Using the entries that follow, please report how many lines contain the word "time", with no other words.

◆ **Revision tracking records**
════════════════

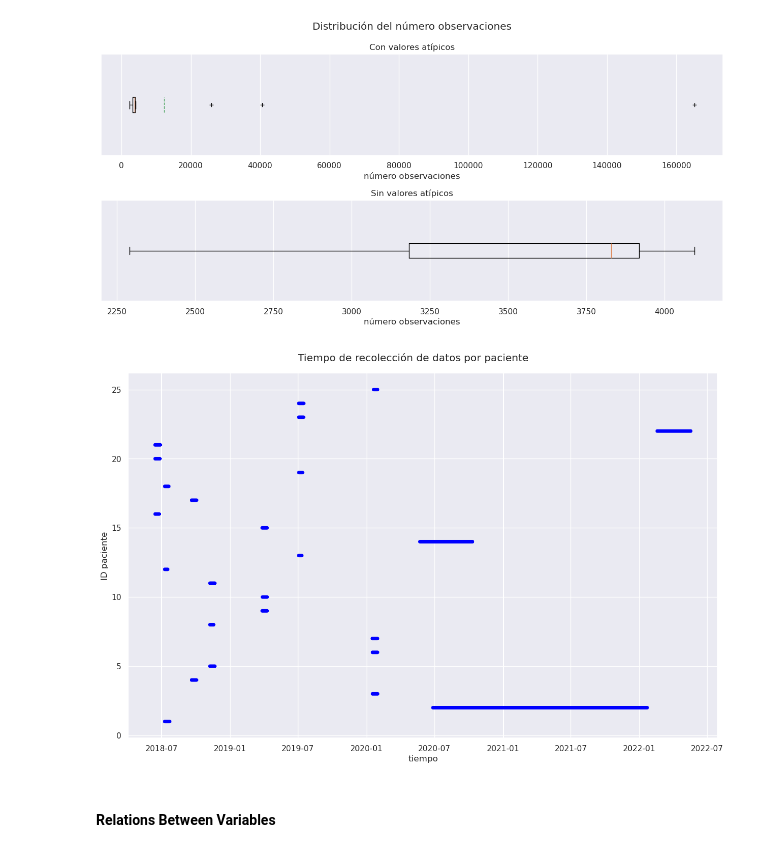
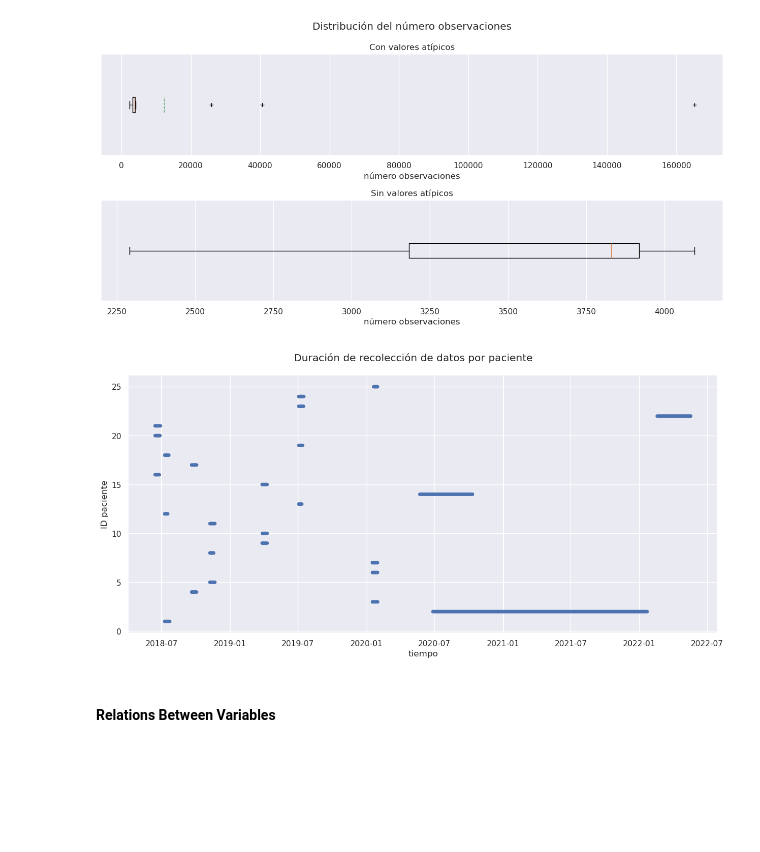
Before and after one commit to Arturo2711/EDA-DT1-PROJECT, a Jupyter notebook: EDA.ipynb, the cells around one changed output. Saved outputs shown, nothing was run; the diff lists cells and outputs as text; code cells hidden in the pictures; blank space fills up the shorter version.

```diff
--- a/EDA.ipynb
+++ b/EDA.ipynb
@@ -45,7 +46,9 @@ import statsmodels.tsa as tsa
 sns.set_theme()
 size = 2
 a = .5 # alpha = transparencia
-width = 6.3 * 2 # 21cm - 5cm = 16 cm = 6.3 inches
+scale = 2
+width = 6.3 * scale # 21cm - 5cm = 16 cm = 6.3 inches * scale
 flierprops = dict(marker = "+", color = "r")
+deep_blue = "#4C72B0"
 # %%
 data_dir = 'HUPA-UCM Diabetes Dataset/Preprocessed'
@@ -64,7 +69,7 @@ for filename in glob.glob(os.path.join(path, '*.csv')):
     #df["patient_id"] = [id for i in range(len(df))]
     # df = df.set_index(['patient_id', 'time'])
     people.append(df)
-    id += 1
+     # id += 1
 # %%
 # t_(i) - t_(i-1)
 def diff(ts):
@@ -184,20 +191,20 @@ plt.show()
 # %% [output]
 [figure]
 # %%
-fig, ax = plt.subplots(figsize = (width, width/1.5))
+fig, ax = plt.subplots(figsize = (width, width/2))
 i = 1
 for person in people:
     line = [i for j in range(len(person))]
-    plt.plot(person.time, line, label = f"{i}", linewidth = 5, color = "blue")
+    plt.plot(person.time, line, label = f"{i}", linewidth = 5, color = deep_blue)
     i+= 1
 ax.set_xlabel("tiempo")
 ax.set_ylabel("ID paciente")
-fig.suptitle("Tiempo de recolección de datos por paciente")
+fig.suptitle("Duración de recolección de datos por paciente")
 plt.tight_layout()
-plt.savefig("Images/tiempo_recoleccion_paciente.png", format = "png")
+plt.savefig("Images/duracion_recoleccion_paciente.png", format = "png")
 plt.show()
 # %% [output]
-[figure, old version]
+[figure, new version]
 # %% [markdown]
 #### Relations Between Variables
 # %%
```
Also changed, not shown: parts of 13 cells of this notebook, 9 other files.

════════════════

◆ **TASK RESULT**
3